● Instructions for the task: Nothing but an exact repetition of the entries should appear in the answer.

● Data:
══════
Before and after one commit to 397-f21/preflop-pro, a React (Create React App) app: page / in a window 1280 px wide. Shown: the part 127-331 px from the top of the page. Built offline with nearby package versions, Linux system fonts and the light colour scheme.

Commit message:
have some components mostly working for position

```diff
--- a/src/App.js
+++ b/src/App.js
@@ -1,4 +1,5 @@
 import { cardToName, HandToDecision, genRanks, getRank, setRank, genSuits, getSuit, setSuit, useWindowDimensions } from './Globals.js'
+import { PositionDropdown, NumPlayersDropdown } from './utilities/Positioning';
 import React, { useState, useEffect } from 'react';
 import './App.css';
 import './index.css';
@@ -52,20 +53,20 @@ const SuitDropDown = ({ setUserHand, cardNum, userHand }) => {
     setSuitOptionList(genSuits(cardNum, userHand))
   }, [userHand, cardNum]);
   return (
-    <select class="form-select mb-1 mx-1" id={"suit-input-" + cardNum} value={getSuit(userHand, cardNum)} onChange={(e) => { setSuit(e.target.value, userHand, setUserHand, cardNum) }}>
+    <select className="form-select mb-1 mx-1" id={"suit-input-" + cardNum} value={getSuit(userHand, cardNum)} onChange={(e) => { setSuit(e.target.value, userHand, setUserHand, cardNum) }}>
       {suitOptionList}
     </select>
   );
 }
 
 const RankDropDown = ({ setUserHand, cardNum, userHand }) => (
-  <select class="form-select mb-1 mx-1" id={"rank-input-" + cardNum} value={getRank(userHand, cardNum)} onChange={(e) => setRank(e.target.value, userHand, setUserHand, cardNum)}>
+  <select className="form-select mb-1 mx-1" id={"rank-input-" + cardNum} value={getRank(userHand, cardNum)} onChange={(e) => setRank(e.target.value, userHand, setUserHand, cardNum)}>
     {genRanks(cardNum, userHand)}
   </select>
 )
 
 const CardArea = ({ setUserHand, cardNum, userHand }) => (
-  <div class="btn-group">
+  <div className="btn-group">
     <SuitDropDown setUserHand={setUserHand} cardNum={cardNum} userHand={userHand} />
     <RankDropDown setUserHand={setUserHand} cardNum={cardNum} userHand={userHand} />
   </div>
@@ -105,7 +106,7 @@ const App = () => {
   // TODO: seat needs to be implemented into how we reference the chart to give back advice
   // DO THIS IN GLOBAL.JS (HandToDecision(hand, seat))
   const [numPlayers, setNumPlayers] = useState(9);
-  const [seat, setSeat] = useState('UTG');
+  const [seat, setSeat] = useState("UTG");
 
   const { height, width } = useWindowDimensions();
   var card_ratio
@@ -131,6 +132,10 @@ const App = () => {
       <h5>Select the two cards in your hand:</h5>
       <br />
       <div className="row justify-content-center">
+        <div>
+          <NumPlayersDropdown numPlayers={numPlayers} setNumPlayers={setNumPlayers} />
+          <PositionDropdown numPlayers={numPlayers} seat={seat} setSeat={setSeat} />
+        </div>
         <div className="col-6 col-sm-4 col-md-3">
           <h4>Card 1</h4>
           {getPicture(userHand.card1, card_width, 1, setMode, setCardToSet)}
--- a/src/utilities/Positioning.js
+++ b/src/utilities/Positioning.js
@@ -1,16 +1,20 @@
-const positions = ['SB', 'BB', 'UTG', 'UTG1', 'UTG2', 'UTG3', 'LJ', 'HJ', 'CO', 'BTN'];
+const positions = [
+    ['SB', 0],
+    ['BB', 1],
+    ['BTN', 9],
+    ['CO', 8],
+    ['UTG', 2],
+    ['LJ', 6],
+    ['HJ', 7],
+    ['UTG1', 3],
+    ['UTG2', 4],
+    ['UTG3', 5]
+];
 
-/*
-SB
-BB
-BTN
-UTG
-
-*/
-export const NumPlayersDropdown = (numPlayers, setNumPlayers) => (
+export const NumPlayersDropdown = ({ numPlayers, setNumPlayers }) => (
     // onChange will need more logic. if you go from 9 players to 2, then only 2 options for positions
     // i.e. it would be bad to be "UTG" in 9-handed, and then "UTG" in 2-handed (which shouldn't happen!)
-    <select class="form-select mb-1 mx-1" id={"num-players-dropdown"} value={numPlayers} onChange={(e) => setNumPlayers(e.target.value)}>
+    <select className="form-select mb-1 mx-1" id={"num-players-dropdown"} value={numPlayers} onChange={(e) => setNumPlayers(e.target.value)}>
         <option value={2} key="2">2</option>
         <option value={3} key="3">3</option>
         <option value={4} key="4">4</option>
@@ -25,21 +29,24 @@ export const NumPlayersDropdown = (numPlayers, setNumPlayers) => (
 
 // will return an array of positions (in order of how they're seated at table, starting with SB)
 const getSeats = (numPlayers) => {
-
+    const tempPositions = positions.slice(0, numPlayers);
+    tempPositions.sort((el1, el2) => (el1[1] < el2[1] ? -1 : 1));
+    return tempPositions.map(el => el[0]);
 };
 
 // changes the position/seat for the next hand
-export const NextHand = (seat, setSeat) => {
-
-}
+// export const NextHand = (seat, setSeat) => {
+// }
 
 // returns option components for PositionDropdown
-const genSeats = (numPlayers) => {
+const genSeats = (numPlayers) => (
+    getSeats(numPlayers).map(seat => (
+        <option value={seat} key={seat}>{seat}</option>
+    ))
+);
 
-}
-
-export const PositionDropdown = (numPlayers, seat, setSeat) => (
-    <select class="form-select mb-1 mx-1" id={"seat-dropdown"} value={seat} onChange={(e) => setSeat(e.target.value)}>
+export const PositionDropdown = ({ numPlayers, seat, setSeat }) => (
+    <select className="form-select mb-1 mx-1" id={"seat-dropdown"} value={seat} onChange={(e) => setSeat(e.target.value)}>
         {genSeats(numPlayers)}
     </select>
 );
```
══════
● Written answer:
Before and after one commit to 397-f21/preflop-pro, a React (Create React App) app: page / in a window 1280 px wide. Shown: the part 127-331 px from the top of the page. Built offline with nearby package versions, Linux system fonts and the light colour scheme.

Commit message:
have some components mostly working for position

```diff
--- a/src/App.js
+++ b/src/App.js
@@ -1,4 +1,5 @@
 import { cardToName, HandToDecision, genRanks, getRank, setRank, genSuits, getSuit, setSuit, useWindowDimensions } from './Globals.js'
+import { PositionDropdown, NumPlayersDropdown } from './utilities/Positioning';
 import React, { useState, useEffect } from 'react';
 import './App.css';
 import './index.css';
@@ -52,20 +53,20 @@ const SuitDropDown = ({ setUserHand, cardNum, userHand }) => {
     setSuitOptionList(genSuits(cardNum, userHand))
   }, [userHand, cardNum]);
   return (
-    <select class="form-select mb-1 mx-1" id={"suit-input-" + cardNum} value={getSuit(userHand, cardNum)} onChange={(e) => { setSuit(e.target.value, userHand, setUserHand, cardNum) }}>
+    <select className="form-select mb-1 mx-1" id={"suit-input-" + cardNum} value={getSuit(userHand, cardNum)} onChange={(e) => { setSuit(e.target.value, userHand, setUserHand, cardNum) }}>
       {suitOptionList}
     </select>
   );
 }
 
 const RankDropDown = ({ setUserHand, cardNum, userHand }) => (
-  <select class="form-select mb-1 mx-1" id={"rank-input-" + cardNum} value={getRank(userHand, cardNum)} onChange={(e) => setRank(e.target.value, userHand, setUserHand, cardNum)}>
+  <select className="form-select mb-1 mx-1" id={"rank-input-" + cardNum} value={getRank(userHand, cardNum)} onChange={(e) => setRank(e.target.value, userHand, setUserHand, cardNum)}>
     {genRanks(cardNum, userHand)}
   </select>
 )
 
 const CardArea = ({ setUserHand, cardNum, userHand }) => (
-  <div class="btn-group">
+  <div className="btn-group">
     <SuitDropDown setUserHand={setUserHand} cardNum={cardNum} userHand={userHand} />
     <RankDropDown setUserHand={setUserHand} cardNum={cardNum} userHand={userHand} />
   </div>
@@ -105,7 +106,7 @@ const App = () => {
   // TODO: seat needs to be implemented into how we reference the chart to give back advice
   // DO THIS IN GLOBAL.JS (HandToDecision(hand, seat))
   const [numPlayers, setNumPlayers] = useState(9);
-  const [seat, setSeat] = useState('UTG');
+  const [seat, setSeat] = useState("UTG");
 
   const { height, width } = useWindowDimensions();
   var card_ratio
@@ -131,6 +132,10 @@ const App = () => {
       <h5>Select the two cards in your hand:</h5>
       <br />
       <div className="row justify-content-center">
+        <div>
+          <NumPlayersDropdown numPlayers={numPlayers} setNumPlayers={setNumPlayers} />
+          <PositionDropdown numPlayers={numPlayers} seat={seat} setSeat={setSeat} />
+        </div>
         <div className="col-6 col-sm-4 col-md-3">
           <h4>Card 1</h4>
           {getPicture(userHand.card1, card_width, 1, setMode, setCardToSet)}
--- a/src/utilities/Positioning.js
+++ b/src/utilities/Positioning.js
@@ -1,16 +1,20 @@
-const positions = ['SB', 'BB', 'UTG', 'UTG1', 'UTG2', 'UTG3', 'LJ', 'HJ', 'CO', 'BTN'];
+const positions = [
+    ['SB', 0],
+    ['BB', 1],
+    ['BTN', 9],
+    ['CO', 8],
+    ['UTG', 2],
+    ['LJ', 6],
+    ['HJ', 7],
+    ['UTG1', 3],
+    ['UTG2', 4],
+    ['UTG3', 5]
+];
 
-/*
-SB
-BB
-BTN
-UTG
-
-*/
-export const NumPlayersDropdown = (numPlayers, setNumPlayers) => (
+export const NumPlayersDropdown = ({ numPlayers, setNumPlayers }) => (
     // onChange will need more logic. if you go from 9 players to 2, then only 2 options for positions
     // i.e. it would be bad to be "UTG" in 9-handed, and then "UTG" in 2-handed (which shouldn't happen!)
-    <select class="form-select mb-1 mx-1" id={"num-players-dropdown"} value={numPlayers} onChange={(e) => setNumPlayers(e.target.value)}>
+    <select className="form-select mb-1 mx-1" id={"num-players-dropdown"} value={numPlayers} onChange={(e) => setNumPlayers(e.target.value)}>
         <option value={2} key="2">2</option>
         <option value={3} key="3">3</option>
         <option value={4} key="4">4</option>
@@ -25,21 +29,24 @@ export const NumPlayersDropdown = (numPlayers, setNumPlayers) => (
 
 // will return an array of positions (in order of how they're seated at table, starting with SB)
 const getSeats = (numPlayers) => {
-
+    const tempPositions = positions.slice(0, numPlayers);
+    tempPositions.sort((el1, el2) => (el1[1] < el2[1] ? -1 : 1));
+    return tempPositions.map(el => el[0]);
 };
 
 // changes the position/seat for the next hand
-export const NextHand = (seat, setSeat) => {
-
-}
+// export const NextHand = (seat, setSeat) => {
+// }
 
 // returns option components for PositionDropdown
-const genSeats = (numPlayers) => {
+const genSeats = (numPlayers) => (
+    getSeats(numPlayers).map(seat => (
+        <option value={seat} key={seat}>{seat}</option>
+    ))
+);
 
-}
-
-export const PositionDropdown = (numPlayers, seat, setSeat) => (
-    <select class="form-select mb-1 mx-1" id={"seat-dropdown"} value={seat} onChange={(e) => setSeat(e.target.value)}>
+export const PositionDropdown = ({ numPlayers, seat, setSeat }) => (
+    <select className="form-select mb-1 mx-1" id={"seat-dropdown"} value={seat} onChange={(e) => setSeat(e.target.value)}>
         {genSeats(numPlayers)}
     </select>
 );
```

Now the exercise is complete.